**ACTIVITY**. Set all the entries down again, unaltered.

**DATA LISTING**.
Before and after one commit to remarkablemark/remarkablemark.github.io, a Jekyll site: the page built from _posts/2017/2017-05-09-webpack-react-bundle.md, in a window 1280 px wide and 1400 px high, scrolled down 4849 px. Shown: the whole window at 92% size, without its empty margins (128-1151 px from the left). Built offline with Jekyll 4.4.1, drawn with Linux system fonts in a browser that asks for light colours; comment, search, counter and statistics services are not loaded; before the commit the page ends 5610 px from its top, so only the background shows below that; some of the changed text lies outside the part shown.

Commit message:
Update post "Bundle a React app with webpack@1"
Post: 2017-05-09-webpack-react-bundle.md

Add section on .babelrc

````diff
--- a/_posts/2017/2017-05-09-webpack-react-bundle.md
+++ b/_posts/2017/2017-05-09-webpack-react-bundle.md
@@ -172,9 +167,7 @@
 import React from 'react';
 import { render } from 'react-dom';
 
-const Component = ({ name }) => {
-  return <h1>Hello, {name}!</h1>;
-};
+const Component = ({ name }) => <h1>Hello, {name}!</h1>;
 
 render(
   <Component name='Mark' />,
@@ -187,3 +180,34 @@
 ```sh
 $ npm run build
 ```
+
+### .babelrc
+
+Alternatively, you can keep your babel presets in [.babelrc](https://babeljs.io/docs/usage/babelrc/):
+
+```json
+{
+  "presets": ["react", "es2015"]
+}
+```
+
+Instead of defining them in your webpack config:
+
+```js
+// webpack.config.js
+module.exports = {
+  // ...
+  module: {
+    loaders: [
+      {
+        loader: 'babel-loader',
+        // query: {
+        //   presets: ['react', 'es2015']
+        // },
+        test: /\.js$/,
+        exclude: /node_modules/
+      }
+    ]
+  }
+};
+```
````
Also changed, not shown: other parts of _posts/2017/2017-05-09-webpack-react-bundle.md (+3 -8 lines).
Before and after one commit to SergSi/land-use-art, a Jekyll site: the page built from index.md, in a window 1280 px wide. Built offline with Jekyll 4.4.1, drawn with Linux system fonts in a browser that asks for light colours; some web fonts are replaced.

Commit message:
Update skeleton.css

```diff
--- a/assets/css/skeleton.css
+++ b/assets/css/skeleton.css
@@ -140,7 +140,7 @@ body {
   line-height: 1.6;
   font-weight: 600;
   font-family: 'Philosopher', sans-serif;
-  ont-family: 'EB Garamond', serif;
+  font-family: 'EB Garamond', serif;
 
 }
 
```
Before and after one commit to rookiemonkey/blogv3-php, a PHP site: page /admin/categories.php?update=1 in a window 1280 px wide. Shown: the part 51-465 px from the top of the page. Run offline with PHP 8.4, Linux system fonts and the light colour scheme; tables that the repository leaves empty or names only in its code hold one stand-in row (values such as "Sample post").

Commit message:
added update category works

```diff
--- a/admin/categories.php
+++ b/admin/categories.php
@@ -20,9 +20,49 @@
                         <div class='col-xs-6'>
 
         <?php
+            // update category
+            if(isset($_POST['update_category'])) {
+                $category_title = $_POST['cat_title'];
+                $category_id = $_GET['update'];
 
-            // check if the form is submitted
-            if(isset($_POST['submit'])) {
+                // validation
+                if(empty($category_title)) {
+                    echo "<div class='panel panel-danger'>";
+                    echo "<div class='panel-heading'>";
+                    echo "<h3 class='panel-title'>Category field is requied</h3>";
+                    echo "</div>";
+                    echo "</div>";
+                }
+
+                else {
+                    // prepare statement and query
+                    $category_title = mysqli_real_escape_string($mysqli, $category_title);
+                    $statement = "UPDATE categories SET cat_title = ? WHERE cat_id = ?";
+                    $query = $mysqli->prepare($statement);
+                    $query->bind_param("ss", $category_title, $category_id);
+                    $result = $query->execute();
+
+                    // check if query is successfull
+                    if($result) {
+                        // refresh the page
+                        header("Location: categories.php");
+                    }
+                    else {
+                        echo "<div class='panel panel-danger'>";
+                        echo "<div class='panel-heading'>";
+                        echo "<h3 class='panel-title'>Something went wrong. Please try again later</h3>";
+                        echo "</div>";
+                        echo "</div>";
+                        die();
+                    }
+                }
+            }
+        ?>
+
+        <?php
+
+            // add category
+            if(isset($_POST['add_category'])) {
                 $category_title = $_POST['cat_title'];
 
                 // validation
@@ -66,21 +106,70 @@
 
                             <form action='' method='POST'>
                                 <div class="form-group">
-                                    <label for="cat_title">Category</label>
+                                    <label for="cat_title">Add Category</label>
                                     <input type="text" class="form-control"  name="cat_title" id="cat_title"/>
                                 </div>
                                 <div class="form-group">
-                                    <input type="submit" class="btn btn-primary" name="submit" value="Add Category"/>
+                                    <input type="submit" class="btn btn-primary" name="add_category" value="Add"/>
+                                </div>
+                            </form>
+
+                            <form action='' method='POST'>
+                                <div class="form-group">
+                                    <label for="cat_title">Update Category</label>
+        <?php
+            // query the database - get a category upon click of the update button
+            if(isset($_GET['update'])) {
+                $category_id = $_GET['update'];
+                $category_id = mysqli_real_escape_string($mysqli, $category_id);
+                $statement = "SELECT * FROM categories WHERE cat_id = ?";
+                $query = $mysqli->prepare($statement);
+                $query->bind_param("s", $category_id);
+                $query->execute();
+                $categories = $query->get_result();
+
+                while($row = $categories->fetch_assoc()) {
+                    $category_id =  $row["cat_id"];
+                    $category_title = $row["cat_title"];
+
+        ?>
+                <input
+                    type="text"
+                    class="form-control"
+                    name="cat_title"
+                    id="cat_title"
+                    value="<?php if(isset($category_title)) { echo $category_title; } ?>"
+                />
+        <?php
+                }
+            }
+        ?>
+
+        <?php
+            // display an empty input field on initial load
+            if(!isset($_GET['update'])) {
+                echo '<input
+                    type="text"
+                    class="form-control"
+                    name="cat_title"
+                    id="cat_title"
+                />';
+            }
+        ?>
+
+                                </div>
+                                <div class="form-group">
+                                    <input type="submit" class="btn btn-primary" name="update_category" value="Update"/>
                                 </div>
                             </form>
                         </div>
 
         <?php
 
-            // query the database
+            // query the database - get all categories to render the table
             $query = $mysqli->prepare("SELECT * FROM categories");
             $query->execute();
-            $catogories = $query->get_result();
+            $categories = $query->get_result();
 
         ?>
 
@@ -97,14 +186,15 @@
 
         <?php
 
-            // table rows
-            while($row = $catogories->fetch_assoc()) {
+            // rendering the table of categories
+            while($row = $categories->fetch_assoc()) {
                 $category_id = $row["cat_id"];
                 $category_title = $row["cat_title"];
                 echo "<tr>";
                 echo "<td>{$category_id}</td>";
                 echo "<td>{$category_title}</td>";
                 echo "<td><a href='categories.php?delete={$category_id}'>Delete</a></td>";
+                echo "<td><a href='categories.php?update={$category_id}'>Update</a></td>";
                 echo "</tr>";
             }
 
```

**WRITTEN REPLY**.
Before and after one commit to remarkablemark/remarkablemark.github.io, a Jekyll site: the page built from _posts/2017/2017-05-09-webpack-react-bundle.md, in a window 1280 px wide and 1400 px high, scrolled down 4849 px. Shown: the whole window at 92% size, without its empty margins (128-1151 px from the left). Built offline with Jekyll 4.4.1, drawn with Linux system fonts in a browser that asks for light colours; comment, search, counter and statistics services are not loaded; before the commit the page ends 5610 px from its top, so only the background shows below that; some of the changed text lies outside the part shown.

Commit message:
Update post "Bundle a React app with webpack@1"
Post: 2017-05-09-webpack-react-bundle.md

Add section on .babelrc

````diff
--- a/_posts/2017/2017-05-09-webpack-react-bundle.md
+++ b/_posts/2017/2017-05-09-webpack-react-bundle.md
@@ -172,9 +167,7 @@
 import React from 'react';
 import { render } from 'react-dom';
 
-const Component = ({ name }) => {
-  return <h1>Hello, {name}!</h1>;
-};
+const Component = ({ name }) => <h1>Hello, {name}!</h1>;
 
 render(
   <Component name='Mark' />,
@@ -187,3 +180,34 @@
 ```sh
 $ npm run build
 ```
+
+### .babelrc
+
+Alternatively, you can keep your babel presets in [.babelrc](https://babeljs.io/docs/usage/babelrc/):
+
+```json
+{
+  "presets": ["react", "es2015"]
+}
+```
+
+Instead of defining them in your webpack config:
+
+```js
+// webpack.config.js
+module.exports = {
+  // ...
+  module: {
+    loaders: [
+      {
+        loader: 'babel-loader',
+        // query: {
+        //   presets: ['react', 'es2015']
+        // },
+        test: /\.js$/,
+        exclude: /node_modules/
+      }
+    ]
+  }
+};
+```
````
Also changed, not shown: other parts of _posts/2017/2017-05-09-webpack-react-bundle.md (+3 -8 lines).
Before and after one commit to SergSi/land-use-art, a Jekyll site: the page built from index.md, in a window 1280 px wide. Built offline with Jekyll 4.4.1, drawn with Linux system fonts in a browser that asks for light colours; some web fonts are replaced.

Commit message:
Update skeleton.css

```diff
--- a/assets/css/skeleton.css
+++ b/assets/css/skeleton.css
@@ -140,7 +140,7 @@ body {
   line-height: 1.6;
   font-weight: 600;
   font-family: 'Philosopher', sans-serif;
-  ont-family: 'EB Garamond', serif;
+  font-family: 'EB Garamond', serif;
 
 }
 
```
Before and after one commit to rookiemonkey/blogv3-php, a PHP site: page /admin/categories.php?update=1 in a window 1280 px wide. Shown: the part 51-465 px from the top of the page. Run offline with PHP 8.4, Linux system fonts and the light colour scheme; tables that the repository leaves empty or names only in its code hold one stand-in row (values such as "Sample post").

Commit message:
added update category works

```diff
--- a/admin/categories.php
+++ b/admin/categories.php
@@ -20,9 +20,49 @@
                         <div class='col-xs-6'>
 
         <?php
+            // update category
+            if(isset($_POST['update_category'])) {
+                $category_title = $_POST['cat_title'];
+                $category_id = $_GET['update'];
 
-            // check if the form is submitted
-            if(isset($_POST['submit'])) {
+                // validation
+                if(empty($category_title)) {
+                    echo "<div class='panel panel-danger'>";
+                    echo "<div class='panel-heading'>";
+                    echo "<h3 class='panel-title'>Category field is requied</h3>";
+                    echo "</div>";
+                    echo "</div>";
+                }
+
+                else {
+                    // prepare statement and query
+                    $category_title = mysqli_real_escape_string($mysqli, $category_title);
+                    $statement = "UPDATE categories SET cat_title = ? WHERE cat_id = ?";
+                    $query = $mysqli->prepare($statement);
+                    $query->bind_param("ss", $category_title, $category_id);
+                    $result = $query->execute();
+
+                    // check if query is successfull
+                    if($result) {
+                        // refresh the page
+                        header("Location: categories.php");
+                    }
+                    else {
+                        echo "<div class='panel panel-danger'>";
+                        echo "<div class='panel-heading'>";
+                        echo "<h3 class='panel-title'>Something went wrong. Please try again later</h3>";
+                        echo "</div>";
+                        echo "</div>";
+                        die();
+                    }
+                }
+            }
+        ?>
+
+        <?php
+
+            // add category
+            if(isset($_POST['add_category'])) {
                 $category_title = $_POST['cat_title'];
 
                 // validation
@@ -66,21 +106,70 @@
 
                             <form action='' method='POST'>
                                 <div class="form-group">
-                                    <label for="cat_title">Category</label>
+                                    <label for="cat_title">Add Category</label>
                                     <input type="text" class="form-control"  name="cat_title" id="cat_title"/>
                                 </div>
                                 <div class="form-group">
-                                    <input type="submit" class="btn btn-primary" name="submit" value="Add Category"/>
+                                    <input type="submit" class="btn btn-primary" name="add_category" value="Add"/>
+                                </div>
+                            </form>
+
+                            <form action='' method='POST'>
+                                <div class="form-group">
+                                    <label for="cat_title">Update Category</label>
+        <?php
+            // query the database - get a category upon click of the update button
+            if(isset($_GET['update'])) {
+                $category_id = $_GET['update'];
+                $category_id = mysqli_real_escape_string($mysqli, $category_id);
+                $statement = "SELECT * FROM categories WHERE cat_id = ?";
+                $query = $mysqli->prepare($statement);
+                $query->bind_param("s", $category_id);
+                $query->execute();
+                $categories = $query->get_result();
+
+                while($row = $categories->fetch_assoc()) {
+                    $category_id =  $row["cat_id"];
+                    $category_title = $row["cat_title"];
+
+        ?>
+                <input
+                    type="text"
+                    class="form-control"
+                    name="cat_title"
+                    id="cat_title"
+                    value="<?php if(isset($category_title)) { echo $category_title; } ?>"
+                />
+        <?php
+                }
+            }
+        ?>
+
+        <?php
+            // display an empty input field on initial load
+            if(!isset($_GET['update'])) {
+                echo '<input
+                    type="text"
+                    class="form-control"
+                    name="cat_title"
+                    id="cat_title"
+                />';
+            }
+        ?>
+
+                                </div>
+                                <div class="form-group">
+                                    <input type="submit" class="btn btn-primary" name="update_category" value="Update"/>
                                 </div>
                             </form>
                         </div>
 
         <?php
 
-            // query the database
+            // query the database - get all categories to render the table
             $query = $mysqli->prepare("SELECT * FROM categories");
             $query->execute();
-            $catogories = $query->get_result();
+            $categories = $query->get_result();
 
         ?>
 
@@ -97,14 +186,15 @@
 
         <?php
 
-            // table rows
-            while($row = $catogories->fetch_assoc()) {
+            // rendering the table of categories
+            while($row = $categories->fetch_assoc()) {
                 $category_id = $row["cat_id"];
                 $category_title = $row["cat_title"];
                 echo "<tr>";
                 echo "<td>{$category_id}</td>";
                 echo "<td>{$category_title}</td>";
                 echo "<td><a href='categories.php?delete={$category_id}'>Delete</a></td>";
+                echo "<td><a href='categories.php?update={$category_id}'>Update</a></td>";
                 echo "</tr>";
             }
 
```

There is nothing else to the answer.